**INFORMATION PROVIDED**:
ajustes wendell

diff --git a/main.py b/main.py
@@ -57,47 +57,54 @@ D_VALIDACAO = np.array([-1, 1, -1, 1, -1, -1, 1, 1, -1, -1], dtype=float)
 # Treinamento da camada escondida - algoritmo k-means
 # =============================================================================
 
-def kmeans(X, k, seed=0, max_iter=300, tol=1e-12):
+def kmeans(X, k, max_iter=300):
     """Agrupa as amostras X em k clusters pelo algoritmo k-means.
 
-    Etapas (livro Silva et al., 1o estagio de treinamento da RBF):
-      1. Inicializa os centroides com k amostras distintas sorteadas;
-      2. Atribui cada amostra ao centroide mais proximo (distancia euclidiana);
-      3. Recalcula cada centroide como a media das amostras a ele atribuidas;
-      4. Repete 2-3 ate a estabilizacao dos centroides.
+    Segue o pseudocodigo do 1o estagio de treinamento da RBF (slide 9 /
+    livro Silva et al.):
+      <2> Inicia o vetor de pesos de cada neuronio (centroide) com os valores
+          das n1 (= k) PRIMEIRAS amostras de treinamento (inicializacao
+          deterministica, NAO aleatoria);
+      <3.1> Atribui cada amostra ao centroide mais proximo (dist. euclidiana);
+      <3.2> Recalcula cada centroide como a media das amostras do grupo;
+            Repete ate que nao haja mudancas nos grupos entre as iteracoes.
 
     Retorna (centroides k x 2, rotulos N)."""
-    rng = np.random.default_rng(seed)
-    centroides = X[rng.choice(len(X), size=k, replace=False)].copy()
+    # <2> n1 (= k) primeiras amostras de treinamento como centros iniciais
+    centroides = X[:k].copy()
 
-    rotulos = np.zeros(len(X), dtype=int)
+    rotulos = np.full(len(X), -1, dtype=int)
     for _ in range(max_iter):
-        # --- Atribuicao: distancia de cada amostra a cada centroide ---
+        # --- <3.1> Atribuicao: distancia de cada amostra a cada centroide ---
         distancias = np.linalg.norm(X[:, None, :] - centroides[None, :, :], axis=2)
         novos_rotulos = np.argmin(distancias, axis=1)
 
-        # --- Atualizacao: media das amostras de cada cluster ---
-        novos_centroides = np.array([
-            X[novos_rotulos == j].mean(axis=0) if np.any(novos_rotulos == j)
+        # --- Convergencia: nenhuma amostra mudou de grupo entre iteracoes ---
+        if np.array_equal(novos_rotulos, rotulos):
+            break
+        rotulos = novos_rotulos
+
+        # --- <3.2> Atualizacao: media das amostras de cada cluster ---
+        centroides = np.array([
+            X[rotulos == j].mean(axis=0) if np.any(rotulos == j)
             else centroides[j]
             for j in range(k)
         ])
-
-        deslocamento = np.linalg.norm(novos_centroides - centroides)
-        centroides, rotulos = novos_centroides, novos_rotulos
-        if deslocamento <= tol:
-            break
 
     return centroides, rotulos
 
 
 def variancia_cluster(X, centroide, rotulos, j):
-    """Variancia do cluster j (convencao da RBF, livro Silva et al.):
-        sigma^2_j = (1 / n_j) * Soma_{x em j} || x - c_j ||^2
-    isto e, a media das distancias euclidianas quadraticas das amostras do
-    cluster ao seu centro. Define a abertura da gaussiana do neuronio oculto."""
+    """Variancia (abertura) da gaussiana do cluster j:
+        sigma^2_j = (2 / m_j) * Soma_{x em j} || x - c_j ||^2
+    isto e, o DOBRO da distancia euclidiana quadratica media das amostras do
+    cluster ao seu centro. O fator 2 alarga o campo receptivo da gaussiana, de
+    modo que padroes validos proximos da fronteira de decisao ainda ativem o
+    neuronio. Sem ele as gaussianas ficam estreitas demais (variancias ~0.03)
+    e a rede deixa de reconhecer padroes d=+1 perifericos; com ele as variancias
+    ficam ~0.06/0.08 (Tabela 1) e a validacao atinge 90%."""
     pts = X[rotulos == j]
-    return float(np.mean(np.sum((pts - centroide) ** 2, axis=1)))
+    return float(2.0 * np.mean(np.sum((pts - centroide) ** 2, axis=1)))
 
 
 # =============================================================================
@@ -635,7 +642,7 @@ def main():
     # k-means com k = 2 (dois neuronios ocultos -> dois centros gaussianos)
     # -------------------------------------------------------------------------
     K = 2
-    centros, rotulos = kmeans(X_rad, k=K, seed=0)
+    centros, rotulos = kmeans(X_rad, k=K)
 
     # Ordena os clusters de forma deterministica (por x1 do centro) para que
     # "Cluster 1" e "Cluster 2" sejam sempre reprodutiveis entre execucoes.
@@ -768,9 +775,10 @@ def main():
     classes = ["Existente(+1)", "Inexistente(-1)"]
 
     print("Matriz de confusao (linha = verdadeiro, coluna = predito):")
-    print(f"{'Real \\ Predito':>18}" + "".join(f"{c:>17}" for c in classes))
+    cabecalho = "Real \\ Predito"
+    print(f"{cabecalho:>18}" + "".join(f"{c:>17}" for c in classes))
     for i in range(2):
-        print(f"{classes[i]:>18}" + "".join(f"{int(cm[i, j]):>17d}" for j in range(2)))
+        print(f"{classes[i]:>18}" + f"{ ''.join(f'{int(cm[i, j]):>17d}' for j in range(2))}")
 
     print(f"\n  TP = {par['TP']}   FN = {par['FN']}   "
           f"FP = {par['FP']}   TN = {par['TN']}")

**TO DO**: Start at the first line of the entries and stop at the line with "--- Atualizacao: media". Retype each of those lines exactly, both ends included.

**WRITTEN SOLUTION**:
ajustes wendell

diff --git a/main.py b/main.py
@@ -57,47 +57,54 @@ D_VALIDACAO = np.array([-1, 1, -1, 1, -1, -1, 1, 1, -1, -1], dtype=float)
 # Treinamento da camada escondida - algoritmo k-means
 # =============================================================================
 
-def kmeans(X, k, seed=0, max_iter=300, tol=1e-12):
+def kmeans(X, k, max_iter=300):
     """Agrupa as amostras X em k clusters pelo algoritmo k-means.
 
-    Etapas (livro Silva et al., 1o estagio de treinamento da RBF):
-      1. Inicializa os centroides com k amostras distintas sorteadas;
-      2. Atribui cada amostra ao centroide mais proximo (distancia euclidiana);
-      3. Recalcula cada centroide como a media das amostras a ele atribuidas;
-      4. Repete 2-3 ate a estabilizacao dos centroides.
+    Segue o pseudocodigo do 1o estagio de treinamento da RBF (slide 9 /
+    livro Silva et al.):
+      <2> Inicia o vetor de pesos de cada neuronio (centroide) com os valores
+          das n1 (= k) PRIMEIRAS amostras de treinamento (inicializacao
+          deterministica, NAO aleatoria);
+      <3.1> Atribui cada amostra ao centroide mais proximo (dist. euclidiana);
+      <3.2> Recalcula cada centroide como a media das amostras do grupo;
+            Repete ate que nao haja mudancas nos grupos entre as iteracoes.
 
     Retorna (centroides k x 2, rotulos N)."""
-    rng = np.random.default_rng(seed)
-    centroides = X[rng.choice(len(X), size=k, replace=False)].copy()
+    # <2> n1 (= k) primeiras amostras de treinamento como centros iniciais
+    centroides = X[:k].copy()
 
-    rotulos = np.zeros(len(X), dtype=int)
+    rotulos = np.full(len(X), -1, dtype=int)
     for _ in range(max_iter):
-        # --- Atribuicao: distancia de cada amostra a cada centroide ---
+        # --- <3.1> Atribuicao: distancia de cada amostra a cada centroide ---
         distancias = np.linalg.norm(X[:, None, :] - centroides[None, :, :], axis=2)
         novos_rotulos = np.argmin(distancias, axis=1)
 
-        # --- Atualizacao: media das amostras de cada cluster ---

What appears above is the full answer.